All Brisbane rail services were suspended during the storm and by 8pm only some services had resumed.
Queensland Rail’s Simon Hooper said safety was paramount.
“We’re just working as quickly as we can to get the network up and running. We do recommend at this stage people seek alternative forms of transport,” he said.
In the city’s south, Archerfield Airport general manager Corrie Metz said four aircraft had flipped over on the tarmac during the storm.
“I’ve had hangar doors blown off their hinges,” he told 612 ABC Brisbane.
“I’ve got a couple of my staff doing some of the runway inspections. We are trying to get a hold of a number of aircraft owners that have been affected.”
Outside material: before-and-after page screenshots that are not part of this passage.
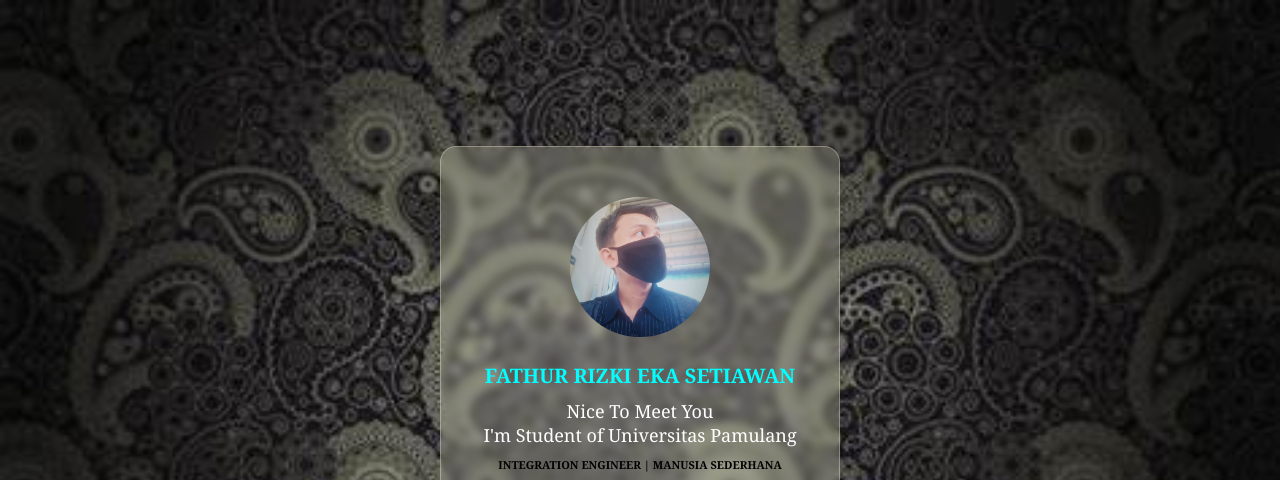
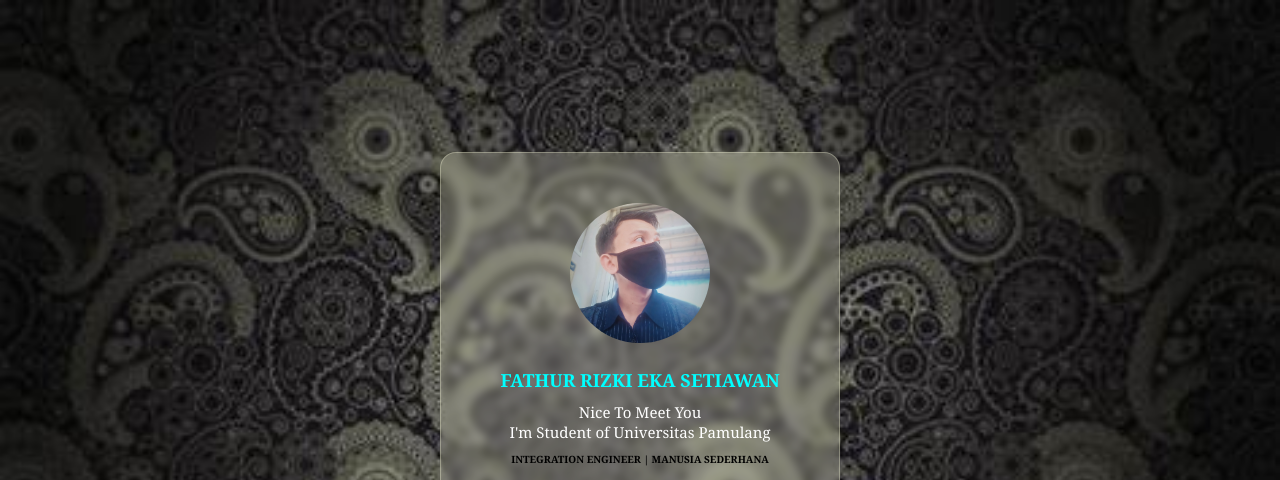
Before and after one commit to Fathurizkie/mycard, a plain HTML site: page index.html in a window 1280 px wide. Shown: the top 480 px of the page. Drawn offline with Linux system fonts and the light colour scheme.

Commit message:
Update style.css

```diff
--- a/style.css
+++ b/style.css
@@ -35,7 +35,7 @@
 }
 
 .card h1 {
-  font-size: 20px;
+  font-size: 18px;
   font-weight: 600;
   margin-top: 20px;
   color: cyan;
@@ -43,14 +43,14 @@
 
 .card h2 {
   font-family: Cambria, Cochin, Georgia, Times, 'Times New Roman', serif;
-  font-size: 11px;
+  font-size: 10px;
   font-weight: bold;
   margin-top: 1px;
   color: black;
 }
 
 .card p {
-  font-size: 18px;
+  font-size: 15px;
   margin: 10px auto;
   max-width: 350px;
 }
```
There was flash flooding in many suburbs around Brisbane including at Inala, Bowen Hills, and at Roma Street in the city.
Traffic became backed up on Coronation Drive, one of the major thoroughfares into and out of the CBD, after a tree fell across lanes.
A roof was blown off a unit complex on Coronation Drive, just before High Street at Toowong.
In St Lucia, the University of Queensland’s Schonell Theatre flooded, with rain falling on the stage.
The Mater Hospital in South Brisbane said a large number of its windows were smashed by the savage wind.
The massive storm comes a week after another severe event caused chaos in Brisbane, with flash flooding trapping commuters and submerging cars.
‘It was like a cyclone’
Brisbane resident Genevieve told 612 ABC Brisbane she was stuck in a carpark she sought shelter in at the height of the storm.
“The limbs flying from the trees … was enough to frighten me into the first carpark I saw,” she said.
“The rain has just started to pick up again now.”
David from Durack also said the scene resembled a cyclone.
“I’m seeing fences bent on a 45-degree angle and a helicopter flipped at Archerfield. It was grounded, but geez, there’s so much damage,” he said.
Nick from Red Hill said 25 cars scrambled to take shelter in the carpark of the Red Hill shops when the storm hit.
“The wind was just so incredible that it was blowing the hail in under the [carpark ceiling],” he said.
Kellie was in South Brisbane and said the ferocity of the storm cell was “absolutely insane”.
“Can I tell you I did the Sydney to Hobart last year … and [the wind speed] was in excess of that, without question,” she said.
“The rains were horizontal. The howling, all the roof tiles in our building on the top floor … [it] was just remarkable.”
— Scott Hardcastle (@FZ_6) November 27, 2014
— David Lewis (@dlewis89) November 27, 2014
— ABC Radio Brisbane (@612brisbane) November 27, 2014
— Dorian Gray (@doriangray05) November 27, 2014